Richard Hoggart has been, perhaps, the best-known, and certainly the most affectionately acknowledged, British intellectual of the past sixty years. His great classic, The Uses of Literacy, provided for thousands of unsung working-class readers a wholly recognisable and tender account of their own coming-to-maturity and of the preciousness and the hardships of the life of the poor in pre-World War II Britain.
But he was far more than narrator of a neglected class. Hoggart was also a public figure of extraordinary energy and eminence. He dominated the single most important Royal Commission on broadcasting, and single-handedly he is remembered as clinching for the defence the publication of Lady Chatterley’s Lover, after which he became a leading officer and defender of the international agency protecting the culture of the very world, UNESCO.

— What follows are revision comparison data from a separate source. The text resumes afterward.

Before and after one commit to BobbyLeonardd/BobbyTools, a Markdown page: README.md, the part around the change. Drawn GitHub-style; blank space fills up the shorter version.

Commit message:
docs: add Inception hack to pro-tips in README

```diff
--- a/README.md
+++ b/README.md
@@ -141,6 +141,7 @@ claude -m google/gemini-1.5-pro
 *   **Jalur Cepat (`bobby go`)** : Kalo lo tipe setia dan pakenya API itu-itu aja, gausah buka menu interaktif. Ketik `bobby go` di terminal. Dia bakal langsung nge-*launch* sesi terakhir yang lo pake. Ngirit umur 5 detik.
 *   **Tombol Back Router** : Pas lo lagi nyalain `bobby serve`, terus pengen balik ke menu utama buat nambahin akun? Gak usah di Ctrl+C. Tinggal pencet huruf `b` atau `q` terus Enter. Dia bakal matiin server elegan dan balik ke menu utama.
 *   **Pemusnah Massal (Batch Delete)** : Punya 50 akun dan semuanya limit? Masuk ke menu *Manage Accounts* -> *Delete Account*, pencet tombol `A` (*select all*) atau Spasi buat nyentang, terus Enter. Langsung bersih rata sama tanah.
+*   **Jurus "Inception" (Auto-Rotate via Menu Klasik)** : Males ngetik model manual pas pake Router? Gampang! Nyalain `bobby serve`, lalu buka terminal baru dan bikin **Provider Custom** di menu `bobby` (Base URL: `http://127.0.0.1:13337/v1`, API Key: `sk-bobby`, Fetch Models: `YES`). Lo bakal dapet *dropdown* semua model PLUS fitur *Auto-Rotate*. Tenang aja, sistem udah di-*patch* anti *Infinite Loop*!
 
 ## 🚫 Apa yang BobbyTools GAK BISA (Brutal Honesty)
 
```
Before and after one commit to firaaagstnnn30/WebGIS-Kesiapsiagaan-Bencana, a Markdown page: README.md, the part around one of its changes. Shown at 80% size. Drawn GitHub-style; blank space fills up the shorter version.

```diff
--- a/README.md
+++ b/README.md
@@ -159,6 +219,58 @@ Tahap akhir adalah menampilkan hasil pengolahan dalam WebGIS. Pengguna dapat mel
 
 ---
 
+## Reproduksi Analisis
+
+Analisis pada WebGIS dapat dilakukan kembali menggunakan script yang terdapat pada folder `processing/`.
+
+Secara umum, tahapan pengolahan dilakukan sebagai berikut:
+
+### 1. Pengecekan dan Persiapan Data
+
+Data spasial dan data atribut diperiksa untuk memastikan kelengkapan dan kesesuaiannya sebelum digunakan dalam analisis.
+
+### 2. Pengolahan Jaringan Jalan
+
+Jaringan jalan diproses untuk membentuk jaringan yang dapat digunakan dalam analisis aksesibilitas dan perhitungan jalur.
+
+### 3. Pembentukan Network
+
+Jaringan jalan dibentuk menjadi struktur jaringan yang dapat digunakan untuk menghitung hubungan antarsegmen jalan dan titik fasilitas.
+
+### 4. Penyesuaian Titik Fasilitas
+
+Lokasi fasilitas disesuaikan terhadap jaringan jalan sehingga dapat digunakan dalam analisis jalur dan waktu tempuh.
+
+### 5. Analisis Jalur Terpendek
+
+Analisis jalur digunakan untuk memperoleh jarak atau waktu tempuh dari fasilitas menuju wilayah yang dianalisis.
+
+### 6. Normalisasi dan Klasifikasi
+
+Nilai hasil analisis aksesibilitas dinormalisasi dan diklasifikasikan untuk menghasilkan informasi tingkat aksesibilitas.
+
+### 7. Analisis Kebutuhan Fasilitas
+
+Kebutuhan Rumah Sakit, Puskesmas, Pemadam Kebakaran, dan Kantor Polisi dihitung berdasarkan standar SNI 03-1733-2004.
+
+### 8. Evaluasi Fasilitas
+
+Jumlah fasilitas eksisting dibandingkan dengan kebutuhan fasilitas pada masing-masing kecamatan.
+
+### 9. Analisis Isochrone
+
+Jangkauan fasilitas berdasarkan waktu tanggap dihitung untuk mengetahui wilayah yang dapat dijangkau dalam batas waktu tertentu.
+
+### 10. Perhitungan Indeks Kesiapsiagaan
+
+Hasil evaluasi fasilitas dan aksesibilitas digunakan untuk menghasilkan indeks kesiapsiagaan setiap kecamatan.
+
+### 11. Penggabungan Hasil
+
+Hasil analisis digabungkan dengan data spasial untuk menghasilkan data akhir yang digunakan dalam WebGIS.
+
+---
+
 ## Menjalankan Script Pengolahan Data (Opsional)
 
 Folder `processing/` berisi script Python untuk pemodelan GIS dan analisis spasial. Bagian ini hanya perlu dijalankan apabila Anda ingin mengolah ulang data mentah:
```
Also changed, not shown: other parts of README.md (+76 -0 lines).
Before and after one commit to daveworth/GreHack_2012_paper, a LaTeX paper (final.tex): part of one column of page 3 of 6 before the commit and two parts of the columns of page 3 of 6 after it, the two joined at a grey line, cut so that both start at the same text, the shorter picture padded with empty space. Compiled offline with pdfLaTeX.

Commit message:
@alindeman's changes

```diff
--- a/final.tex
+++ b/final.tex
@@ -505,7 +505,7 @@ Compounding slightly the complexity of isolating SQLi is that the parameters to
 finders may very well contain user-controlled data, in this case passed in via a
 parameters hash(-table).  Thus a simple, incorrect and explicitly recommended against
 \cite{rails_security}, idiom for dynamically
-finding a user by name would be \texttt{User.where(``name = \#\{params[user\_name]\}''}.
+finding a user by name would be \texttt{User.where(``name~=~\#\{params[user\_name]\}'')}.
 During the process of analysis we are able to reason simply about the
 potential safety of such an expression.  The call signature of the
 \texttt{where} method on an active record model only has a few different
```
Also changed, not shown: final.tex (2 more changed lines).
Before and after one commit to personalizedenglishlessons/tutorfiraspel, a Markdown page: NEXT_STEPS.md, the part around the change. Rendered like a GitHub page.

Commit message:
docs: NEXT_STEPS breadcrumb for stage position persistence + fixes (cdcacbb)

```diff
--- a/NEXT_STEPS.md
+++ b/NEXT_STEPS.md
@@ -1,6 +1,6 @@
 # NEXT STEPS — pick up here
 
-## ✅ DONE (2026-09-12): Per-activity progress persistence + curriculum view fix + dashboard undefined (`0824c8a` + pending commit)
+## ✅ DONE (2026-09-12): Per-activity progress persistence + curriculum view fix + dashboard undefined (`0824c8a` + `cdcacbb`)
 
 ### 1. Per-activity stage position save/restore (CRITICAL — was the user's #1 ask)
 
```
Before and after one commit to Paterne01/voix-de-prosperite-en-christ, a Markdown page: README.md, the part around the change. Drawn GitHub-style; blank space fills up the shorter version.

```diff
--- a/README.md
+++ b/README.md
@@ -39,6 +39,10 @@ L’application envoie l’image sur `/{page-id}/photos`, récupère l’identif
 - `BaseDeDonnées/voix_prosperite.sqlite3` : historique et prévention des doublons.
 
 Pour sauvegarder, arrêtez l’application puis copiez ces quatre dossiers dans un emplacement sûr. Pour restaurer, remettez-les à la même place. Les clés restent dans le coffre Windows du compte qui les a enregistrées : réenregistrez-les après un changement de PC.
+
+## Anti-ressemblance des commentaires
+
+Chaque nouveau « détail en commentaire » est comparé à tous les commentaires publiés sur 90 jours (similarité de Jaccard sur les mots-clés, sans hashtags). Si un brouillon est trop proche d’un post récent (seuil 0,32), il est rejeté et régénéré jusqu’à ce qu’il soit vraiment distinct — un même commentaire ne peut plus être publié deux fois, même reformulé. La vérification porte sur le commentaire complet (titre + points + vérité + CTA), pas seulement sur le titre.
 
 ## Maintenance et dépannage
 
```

This is the first biography of this amazing man. It seeks to tie together in a single narrative life and work, to settle Hoggart in the great happiness of a fulfilled family life and in the astonishing achievements of his public and professional career, considering each of his books in detail, and following him through the long and hard labours of his different public and academic offices.
Fred Inglis tells this gripping tale of a figure of great significance to anyone who cherishes the stuff of culture, and tells it vividly and directly. It is a tale of a good man with which to edify the present, and to teach us of all that now threatens our best national (and international) forms of expression: our art, our culture, ourselves.